by Terri Schlichenmeyer
For New Pittsburgh Courier
It’s enough to make you want to bury your head.
You read about a young Black man, killed by another young Black man over tennis shoes. On TV is a silky-haired sistah shaking her stuff at a hate-spouting rapper. Click, and see a fight over baby daddies. Click again, and there’s a sitcom with a Black man acting the fool.
What’s going on? Author Tom Burrell blames it on something that started more than 200 years ago. He says that African-Americans have been taught to believe negative things about themselves, and in his new book “Brainwashing: Challenging the Myth of Black Inferiority,” he explains.
In his years in advertising, Burrell says that he had reason to study the way African- Americans are portrayed in culture, and it usually wasn’t good. He began to think about all the negativity, and the reasoning behind it became chillingly clear.
Ever since Black people were enslaved, certain beliefs were told to them as truth, repeated, and reinforced. African-Americans were, and continue to be, brainwashed, Burrell says. Cultural riches were stolen, and critical thinking is discouraged. And in many cases, though Whites started the cycle, today’s Black people accept it as reality and perpetuate it.
Why, for instance, do African-Americans tolerate daytime TV that promotes baby mama drama and public paternity testing? Why is it assumed that “Black women are supposed to have a slew of children with multiple men who will eventually abandon them?” Burrell blames Black family dysfunction squarely on slavery and he says change must come within the African-American community.
Furthermore, he says, African-American children need to be taught to accept their natural appearance (including hair), they need to be ingrained with worth, they need to know how to save money, and they need to be empowered to show their intelligence and reach for an education. Sexual stereotypes and disrespect disguised as humor can be stopped by ceasing to purchase, attend, or watch anything that perpetuates either.
“African-Americans have been conditioned to see themselves as powerless,” writes Burrell. “Yet, if only a fraction of the 39 million of us in the United States decide we want to stop…believe me, this would end–quickly.”
Burrell gives examples to support his points, draws parallels between the problem’s origin and the myth that endures, and explains what can be done. “Brainwashed” is going to be a springboard for a lot of conversation and reflection, and maybe a few movements that are long overdue. It’s been a long time, in fact, since I’ve read a book so well-researched.

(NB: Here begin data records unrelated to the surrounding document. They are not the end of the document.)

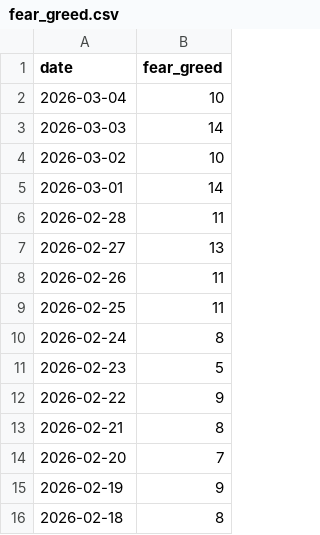
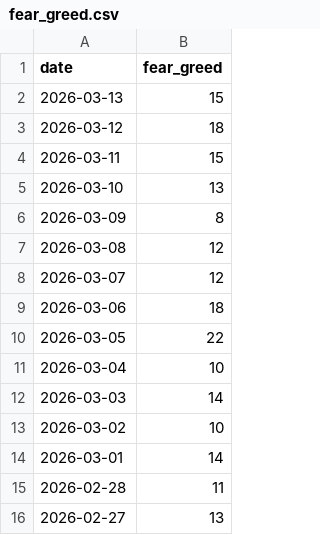
Before and after one commit to PabloM03/freqtrade, a CSV file: user_data/data/sentiment/fear_greed.csv, drawn as a sheet; only a part is shown; the shorter side is filled out with more unchanged rows.

```diff
--- a/user_data/data/sentiment/fear_greed.csv
+++ b/user_data/data/sentiment/fear_greed.csv
@@ -1,2 +1,11 @@
 date,fear_greed
+2026-03-13,15
+2026-03-12,18
+2026-03-11,15
+2026-03-10,13
+2026-03-09,8
+2026-03-08,12
+2026-03-07,12
+2026-03-06,18
+2026-03-05,22
 2026-03-04,10
```
Also changed, not shown: 1 other file.
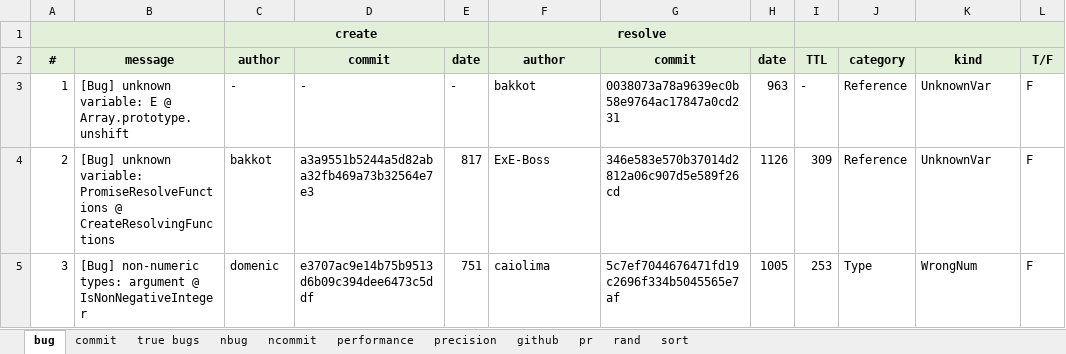
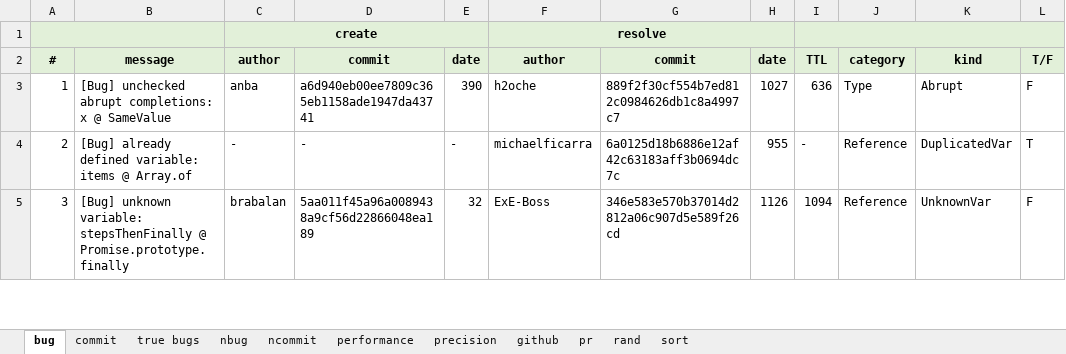
Before and after one commit to kaist-plrg/jiset, an Excel workbook: paper/ase21/img/images.xlsx, sheet bug, drawn as a sheet; only a part is shown; values as stored, in another font and other column widths than the file's, no borders; the diff covers the shown part only; the diff names each change by its address in the sheet, - before the commit and + after, or states it on an @@ line.

```diff
--- a/paper/ase21/img/images.xlsx (sheet bug)
+++ b/paper/ase21/img/images.xlsx (sheet bug)
-B3: [Bug] unknown variable: E @ Array.prototype.unshift
+B3: [Bug] unchecked abrupt completions: x @ SameValue
-C3: -
+C3: anba
-D3: -
+D3: a6d940eb00ee7809c365eb1158ade1947da43741
-E3: -
+E3: 390
-F3: bakkot
+F3: h2oche
-G3: 0038073a78a9639ec0b58e9764ac17847a0cd231
+G3: 889f2f30cf554b7ed812c0984626db1c8a4997c7
-H3: 963
+H3: 1027
-I3: -
+I3: 636
-J3: Reference
+J3: Type
-K3: UnknownVar
+K3: Abrupt
-B4: [Bug] unknown variable: PromiseResolveFunctions @ CreateResolvingFunctions
+B4: [Bug] already defined variable: items @ Array.of
-C4: bakkot
+C4: -
-D4: a3a9551b5244a5d82aba32fb469a73b32564e7e3
+D4: -
-E4: 817
+E4: -
-F4: ExE-Boss
+F4: michaelficarra
-G4: 346e583e570b37014d2812a06c907d5e589f26cd
+G4: 6a0125d18b6886e12af42c63183aff3b0694dc7c
-H4: 1126
+H4: 955
-I4: 309
+I4: -
-K4: UnknownVar
+K4: DuplicatedVar
-L4: F
+L4: T
-B5: [Bug] non-numeric types: argument @ IsNonNegativeInteger
+B5: [Bug] unknown variable: stepsThenFinally @ Promise.prototype.finally
-C5: domenic
+C5: brabalan
-D5: e3707ac9e14b75b9513d6b09c394dee6473c5ddf
+D5: 5aa011f45a96a0089438a9cf56d22866048ea189
-E5: 751
+E5: 32
-F5: caiolima
+F5: ExE-Boss
-G5: 5c7ef7044676471fd19c2696f334b5045565e7af
+G5: 346e583e570b37014d2812a06c907d5e589f26cd
-H5: 1005
+H5: 1126
-I5: 253
+I5: 1094
-J5: Type
+J5: Reference
-K5: WrongNum
+K5: UnknownVar
```
Also changed, not shown: 1504 edited cells elsewhere in this sheet, sheet rand, sheet commit, sheet nbug, sheet performance, sheet precision, sheet true bugs, 1 more sheet, formulas that keep their value, charts or pictures, 1 other file.
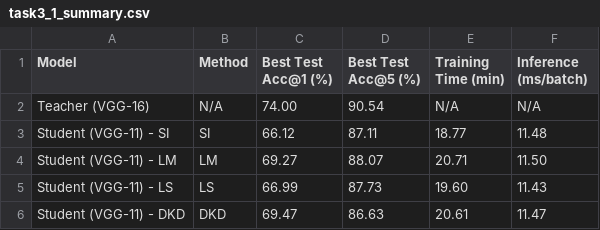
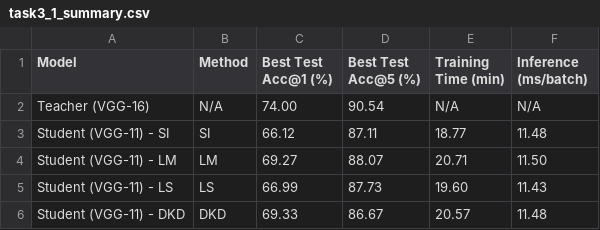
Before and after one commit to ibrahim-murtaza/ATML_PA3, a CSV file: Knowledge_Distillation/results/task3_1/logs/task3_1_summary.csv, drawn as a sheet.

```diff
--- a/Knowledge_Distillation/results/task3_1/logs/task3_1_summary.csv
+++ b/Knowledge_Distillation/results/task3_1/logs/task3_1_summary.csv
@@ -5,2 +5,2 @@ Student (VGG-11) - LM,LM,69.27,88.07,20.71,11.50
 Student (VGG-11) - LS,LS,66.99,87.73,19.60,11.43
-Student (VGG-11) - DKD,DKD,69.47,86.63,20.61,11.47
+Student (VGG-11) - DKD,DKD,69.33,86.67,20.57,11.48
```
Also changed, not shown: Knowledge_Distillation/results/task3_3/logs/kl_divergence_summary.csv, Knowledge_Distillation/results/task3_4/logs/gradcam_similarity_summary.csv, 9 other files.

If you’re ready for a few brutal truths, this is a book to dig up.
(“Brainwashed: Challenging the Myth of Black Inferiority” by Tom Burrell, c.2010, SmileyBooks, $15.95/$19.95 Canada, 285 pages.)